Take the line containing "target relative position]" as the first and the last line of the records below as the end, and please set down only what lies between them exactly, both ends included.
══ AVAILABLE DATA
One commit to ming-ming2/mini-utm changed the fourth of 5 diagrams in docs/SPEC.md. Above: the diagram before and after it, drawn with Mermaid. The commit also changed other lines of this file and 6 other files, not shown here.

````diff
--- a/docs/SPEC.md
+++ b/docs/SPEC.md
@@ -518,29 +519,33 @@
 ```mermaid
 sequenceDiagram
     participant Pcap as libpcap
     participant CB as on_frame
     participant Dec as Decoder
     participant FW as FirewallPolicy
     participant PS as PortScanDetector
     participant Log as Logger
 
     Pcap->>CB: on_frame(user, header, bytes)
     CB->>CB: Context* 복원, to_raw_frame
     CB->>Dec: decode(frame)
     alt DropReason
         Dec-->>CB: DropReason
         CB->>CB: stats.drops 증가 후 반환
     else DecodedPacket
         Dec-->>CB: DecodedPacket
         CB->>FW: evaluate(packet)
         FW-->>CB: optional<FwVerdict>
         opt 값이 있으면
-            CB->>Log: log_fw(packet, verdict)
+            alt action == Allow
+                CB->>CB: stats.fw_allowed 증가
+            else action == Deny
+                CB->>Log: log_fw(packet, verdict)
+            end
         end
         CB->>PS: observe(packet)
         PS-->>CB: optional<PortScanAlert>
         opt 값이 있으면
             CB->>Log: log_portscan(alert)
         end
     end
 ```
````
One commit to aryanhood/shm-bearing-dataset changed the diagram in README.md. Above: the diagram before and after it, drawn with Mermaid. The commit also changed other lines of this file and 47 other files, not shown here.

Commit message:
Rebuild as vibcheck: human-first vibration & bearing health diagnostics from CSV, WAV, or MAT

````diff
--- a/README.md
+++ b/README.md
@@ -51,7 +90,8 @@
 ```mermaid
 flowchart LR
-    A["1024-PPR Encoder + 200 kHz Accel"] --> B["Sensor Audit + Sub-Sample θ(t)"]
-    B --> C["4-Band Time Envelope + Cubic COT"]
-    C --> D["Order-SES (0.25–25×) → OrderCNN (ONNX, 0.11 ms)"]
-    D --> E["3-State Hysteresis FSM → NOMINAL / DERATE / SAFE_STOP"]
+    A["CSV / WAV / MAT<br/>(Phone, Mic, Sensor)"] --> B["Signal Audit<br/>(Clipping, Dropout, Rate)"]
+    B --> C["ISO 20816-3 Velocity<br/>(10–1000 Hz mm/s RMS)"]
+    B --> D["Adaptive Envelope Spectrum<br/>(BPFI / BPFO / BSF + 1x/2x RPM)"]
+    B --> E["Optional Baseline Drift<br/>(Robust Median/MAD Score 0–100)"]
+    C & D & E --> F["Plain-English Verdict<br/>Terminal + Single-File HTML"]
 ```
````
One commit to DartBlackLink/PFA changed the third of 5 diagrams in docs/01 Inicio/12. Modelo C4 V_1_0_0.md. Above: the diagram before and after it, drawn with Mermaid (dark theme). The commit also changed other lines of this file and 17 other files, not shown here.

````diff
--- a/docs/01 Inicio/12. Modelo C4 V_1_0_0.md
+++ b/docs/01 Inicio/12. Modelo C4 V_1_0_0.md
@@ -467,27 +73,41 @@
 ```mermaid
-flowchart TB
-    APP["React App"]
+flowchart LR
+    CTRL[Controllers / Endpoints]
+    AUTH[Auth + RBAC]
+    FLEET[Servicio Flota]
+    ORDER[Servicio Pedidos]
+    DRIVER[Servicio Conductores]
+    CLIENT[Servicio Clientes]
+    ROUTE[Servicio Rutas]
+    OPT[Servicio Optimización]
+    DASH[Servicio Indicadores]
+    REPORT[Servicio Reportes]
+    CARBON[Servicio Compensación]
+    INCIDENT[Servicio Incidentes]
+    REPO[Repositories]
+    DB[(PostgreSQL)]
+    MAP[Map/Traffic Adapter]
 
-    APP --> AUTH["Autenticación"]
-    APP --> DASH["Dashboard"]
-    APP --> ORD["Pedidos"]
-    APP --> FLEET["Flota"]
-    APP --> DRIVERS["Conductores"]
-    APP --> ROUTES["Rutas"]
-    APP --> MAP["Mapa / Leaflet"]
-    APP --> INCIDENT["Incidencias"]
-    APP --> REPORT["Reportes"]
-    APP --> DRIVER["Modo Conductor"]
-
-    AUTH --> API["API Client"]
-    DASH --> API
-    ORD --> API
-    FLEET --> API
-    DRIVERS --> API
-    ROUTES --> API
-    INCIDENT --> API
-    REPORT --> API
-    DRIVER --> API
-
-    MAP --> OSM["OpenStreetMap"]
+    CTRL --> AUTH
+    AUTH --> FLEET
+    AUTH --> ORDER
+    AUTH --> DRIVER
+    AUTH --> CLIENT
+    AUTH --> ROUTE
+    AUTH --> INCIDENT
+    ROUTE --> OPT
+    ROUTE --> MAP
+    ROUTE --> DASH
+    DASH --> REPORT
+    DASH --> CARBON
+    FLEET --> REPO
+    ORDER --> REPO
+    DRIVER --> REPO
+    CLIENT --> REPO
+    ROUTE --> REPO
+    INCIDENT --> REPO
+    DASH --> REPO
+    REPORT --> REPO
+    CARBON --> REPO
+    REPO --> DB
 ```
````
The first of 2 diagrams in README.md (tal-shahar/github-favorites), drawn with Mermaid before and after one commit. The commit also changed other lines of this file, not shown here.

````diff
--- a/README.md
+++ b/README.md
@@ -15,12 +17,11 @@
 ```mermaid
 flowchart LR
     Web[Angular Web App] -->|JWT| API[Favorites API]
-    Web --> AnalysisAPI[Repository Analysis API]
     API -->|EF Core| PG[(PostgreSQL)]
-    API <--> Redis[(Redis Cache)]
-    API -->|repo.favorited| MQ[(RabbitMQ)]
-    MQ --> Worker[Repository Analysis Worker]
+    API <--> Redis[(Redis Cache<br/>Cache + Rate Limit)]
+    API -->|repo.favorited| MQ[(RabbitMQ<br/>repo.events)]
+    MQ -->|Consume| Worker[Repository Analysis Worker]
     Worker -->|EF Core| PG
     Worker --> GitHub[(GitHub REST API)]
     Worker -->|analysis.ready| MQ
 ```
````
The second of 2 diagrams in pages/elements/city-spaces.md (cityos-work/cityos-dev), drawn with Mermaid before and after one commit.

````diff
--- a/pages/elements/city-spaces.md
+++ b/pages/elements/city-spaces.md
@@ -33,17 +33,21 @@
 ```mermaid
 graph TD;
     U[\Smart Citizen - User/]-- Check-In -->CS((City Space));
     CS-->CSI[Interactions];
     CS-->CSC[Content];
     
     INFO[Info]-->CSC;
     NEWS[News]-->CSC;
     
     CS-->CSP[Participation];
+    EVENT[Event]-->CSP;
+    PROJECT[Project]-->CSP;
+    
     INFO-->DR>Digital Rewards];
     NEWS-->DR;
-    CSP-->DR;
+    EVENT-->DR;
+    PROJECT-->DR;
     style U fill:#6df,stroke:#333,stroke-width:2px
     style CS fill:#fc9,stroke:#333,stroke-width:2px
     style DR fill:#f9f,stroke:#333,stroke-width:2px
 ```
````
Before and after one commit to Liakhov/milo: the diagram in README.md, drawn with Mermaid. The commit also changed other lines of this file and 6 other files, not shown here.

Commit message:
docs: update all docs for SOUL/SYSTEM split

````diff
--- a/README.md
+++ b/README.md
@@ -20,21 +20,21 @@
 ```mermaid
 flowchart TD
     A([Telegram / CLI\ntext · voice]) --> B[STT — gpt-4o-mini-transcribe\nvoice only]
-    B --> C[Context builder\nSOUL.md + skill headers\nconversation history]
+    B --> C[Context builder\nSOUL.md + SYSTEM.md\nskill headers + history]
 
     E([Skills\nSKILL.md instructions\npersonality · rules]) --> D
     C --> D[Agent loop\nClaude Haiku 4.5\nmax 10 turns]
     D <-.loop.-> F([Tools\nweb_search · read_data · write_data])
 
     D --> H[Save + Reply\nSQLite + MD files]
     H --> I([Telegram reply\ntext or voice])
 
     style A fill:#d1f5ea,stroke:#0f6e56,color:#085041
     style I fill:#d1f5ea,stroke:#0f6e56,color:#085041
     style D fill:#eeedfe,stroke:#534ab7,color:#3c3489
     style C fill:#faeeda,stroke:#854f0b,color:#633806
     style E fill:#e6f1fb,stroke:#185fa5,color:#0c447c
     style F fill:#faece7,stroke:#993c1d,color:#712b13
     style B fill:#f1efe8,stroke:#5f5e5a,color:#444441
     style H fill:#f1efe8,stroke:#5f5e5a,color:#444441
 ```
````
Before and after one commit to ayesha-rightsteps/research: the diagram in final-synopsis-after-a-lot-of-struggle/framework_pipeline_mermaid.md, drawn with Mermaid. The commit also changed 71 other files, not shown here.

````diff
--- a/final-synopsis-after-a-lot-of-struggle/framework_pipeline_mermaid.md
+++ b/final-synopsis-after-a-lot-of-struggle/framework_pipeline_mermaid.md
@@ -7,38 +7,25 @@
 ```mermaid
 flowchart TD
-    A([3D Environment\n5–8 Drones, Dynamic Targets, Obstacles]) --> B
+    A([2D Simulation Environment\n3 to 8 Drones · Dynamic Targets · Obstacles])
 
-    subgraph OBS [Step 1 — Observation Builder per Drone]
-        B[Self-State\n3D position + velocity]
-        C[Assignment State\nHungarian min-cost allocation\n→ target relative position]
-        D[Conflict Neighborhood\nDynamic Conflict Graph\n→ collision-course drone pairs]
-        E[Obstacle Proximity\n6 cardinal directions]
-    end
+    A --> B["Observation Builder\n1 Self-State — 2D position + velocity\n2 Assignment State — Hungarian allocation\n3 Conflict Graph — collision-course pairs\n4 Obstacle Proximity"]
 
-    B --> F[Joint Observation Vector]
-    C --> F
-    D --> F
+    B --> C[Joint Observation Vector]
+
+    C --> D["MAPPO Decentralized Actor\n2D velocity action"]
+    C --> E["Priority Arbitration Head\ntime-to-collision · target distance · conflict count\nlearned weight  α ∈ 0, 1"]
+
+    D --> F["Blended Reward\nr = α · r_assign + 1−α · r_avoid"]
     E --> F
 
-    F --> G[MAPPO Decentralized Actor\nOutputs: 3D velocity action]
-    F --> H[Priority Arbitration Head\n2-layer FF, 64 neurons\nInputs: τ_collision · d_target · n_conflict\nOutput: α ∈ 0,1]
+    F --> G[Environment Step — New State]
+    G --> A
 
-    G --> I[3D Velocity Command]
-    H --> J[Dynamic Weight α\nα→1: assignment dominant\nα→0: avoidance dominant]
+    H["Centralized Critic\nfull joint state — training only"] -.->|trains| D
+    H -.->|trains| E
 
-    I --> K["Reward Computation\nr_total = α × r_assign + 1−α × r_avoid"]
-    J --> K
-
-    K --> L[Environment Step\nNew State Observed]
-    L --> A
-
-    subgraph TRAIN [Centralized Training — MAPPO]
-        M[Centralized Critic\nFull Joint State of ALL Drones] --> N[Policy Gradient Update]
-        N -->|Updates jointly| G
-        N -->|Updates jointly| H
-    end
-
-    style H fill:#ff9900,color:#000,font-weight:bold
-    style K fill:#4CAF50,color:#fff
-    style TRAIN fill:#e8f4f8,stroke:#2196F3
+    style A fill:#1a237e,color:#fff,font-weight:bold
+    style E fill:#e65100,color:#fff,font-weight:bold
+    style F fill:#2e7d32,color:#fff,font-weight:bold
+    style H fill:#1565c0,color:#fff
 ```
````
════
SOLUTION TO THE EXERCISE:
-        C[Assignment State\nHungarian min-cost allocation\n→ target relative position]
-        D[Conflict Neighborhood\nDynamic Conflict Graph\n→ collision-course drone pairs]
-        E[Obstacle Proximity\n6 cardinal directions]
-    end
+    A --> B["Observation Builder\n1 Self-State — 2D position + velocity\n2 Assignment State — Hungarian allocation\n3 Conflict Graph — collision-course pairs\n4 Obstacle Proximity"]
 
-    B --> F[Joint Observation Vector]
-    C --> F
-    D --> F
+    B --> C[Joint Observation Vector]
+
+    C --> D["MAPPO Decentralized Actor\n2D velocity action"]
+    C --> E["Priority Arbitration Head\ntime-to-collision · target distance · conflict count\nlearned weight  α ∈ 0, 1"]
+
+    D --> F["Blended Reward\nr = α · r_assign + 1−α · r_avoid"]
     E --> F
 
-    F --> G[MAPPO Decentralized Actor\nOutputs: 3D velocity action]
-    F --> H[Priority Arbitration Head\n2-layer FF, 64 neurons\nInputs: τ_collision · d_target · n_conflict\nOutput: α ∈ 0,1]
+    F --> G[Environment Step — New State]
+    G --> A
 
-    G --> I[3D Velocity Command]
-    H --> J[Dynamic Weight α\nα→1: assignment dominant\nα→0: avoidance dominant]
+    H["Centralized Critic\nfull joint state — training only"] -.->|trains| D
+    H -.->|trains| E
 
-    I --> K["Reward Computation\nr_total = α × r_assign + 1−α × r_avoid"]
-    J --> K
-
-    K --> L[Environment Step\nNew State Observed]
-    L --> A
-
-    subgraph TRAIN [Centralized Training — MAPPO]
-        M[Centralized Critic\nFull Joint State of ALL Drones] --> N[Policy Gradient Update]
-        N -->|Updates jointly| G
-        N -->|Updates jointly| H
-    end
-
-    style H fill:#ff9900,color:#000,font-weight:bold
-    style K fill:#4CAF50,color:#fff
-    style TRAIN fill:#e8f4f8,stroke:#2196F3
+    style A fill:#1a237e,color:#fff,font-weight:bold
+    style E fill:#e65100,color:#fff,font-weight:bold
+    style F fill:#2e7d32,color:#fff,font-weight:bold
+    style H fill:#1565c0,color:#fff
 ```
````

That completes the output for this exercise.